Activity: Consider the records below. How many of their lines include the word "Facebook"? State the number and nothing else.

Change listing data:
<<<<

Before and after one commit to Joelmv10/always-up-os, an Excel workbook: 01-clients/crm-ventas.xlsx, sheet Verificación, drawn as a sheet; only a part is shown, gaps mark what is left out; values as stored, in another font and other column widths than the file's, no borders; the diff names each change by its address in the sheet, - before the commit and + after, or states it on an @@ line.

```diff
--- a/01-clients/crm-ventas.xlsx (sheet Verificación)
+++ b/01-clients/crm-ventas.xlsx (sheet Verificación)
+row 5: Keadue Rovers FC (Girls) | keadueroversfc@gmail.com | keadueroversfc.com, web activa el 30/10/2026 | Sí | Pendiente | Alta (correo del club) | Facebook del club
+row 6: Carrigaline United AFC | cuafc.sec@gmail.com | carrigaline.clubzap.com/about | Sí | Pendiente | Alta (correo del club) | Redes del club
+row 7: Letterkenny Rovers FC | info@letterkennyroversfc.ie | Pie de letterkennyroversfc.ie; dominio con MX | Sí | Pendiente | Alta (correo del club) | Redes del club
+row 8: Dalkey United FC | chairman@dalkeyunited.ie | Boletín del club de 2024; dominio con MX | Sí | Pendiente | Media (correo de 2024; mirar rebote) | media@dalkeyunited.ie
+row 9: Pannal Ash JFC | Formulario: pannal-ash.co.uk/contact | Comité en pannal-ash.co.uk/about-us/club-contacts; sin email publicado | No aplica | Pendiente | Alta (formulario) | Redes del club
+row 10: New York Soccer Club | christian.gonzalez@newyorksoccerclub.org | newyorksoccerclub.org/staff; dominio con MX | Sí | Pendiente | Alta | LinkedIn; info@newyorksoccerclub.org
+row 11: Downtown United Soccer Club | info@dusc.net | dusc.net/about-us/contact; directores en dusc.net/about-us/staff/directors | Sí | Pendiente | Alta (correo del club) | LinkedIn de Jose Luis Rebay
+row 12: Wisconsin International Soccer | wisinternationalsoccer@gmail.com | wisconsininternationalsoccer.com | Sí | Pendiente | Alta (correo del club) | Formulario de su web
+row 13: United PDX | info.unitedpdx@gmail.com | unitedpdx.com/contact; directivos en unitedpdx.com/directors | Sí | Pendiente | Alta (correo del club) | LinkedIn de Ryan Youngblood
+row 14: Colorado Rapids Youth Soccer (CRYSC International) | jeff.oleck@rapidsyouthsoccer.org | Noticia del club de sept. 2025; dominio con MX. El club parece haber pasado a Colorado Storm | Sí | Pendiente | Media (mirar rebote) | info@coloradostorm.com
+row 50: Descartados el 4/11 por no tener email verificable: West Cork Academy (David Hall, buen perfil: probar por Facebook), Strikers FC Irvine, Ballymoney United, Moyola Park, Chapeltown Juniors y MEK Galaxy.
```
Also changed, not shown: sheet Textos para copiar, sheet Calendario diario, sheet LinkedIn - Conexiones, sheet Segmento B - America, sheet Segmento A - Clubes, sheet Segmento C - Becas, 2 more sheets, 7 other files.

>>>>

Expected answer: 2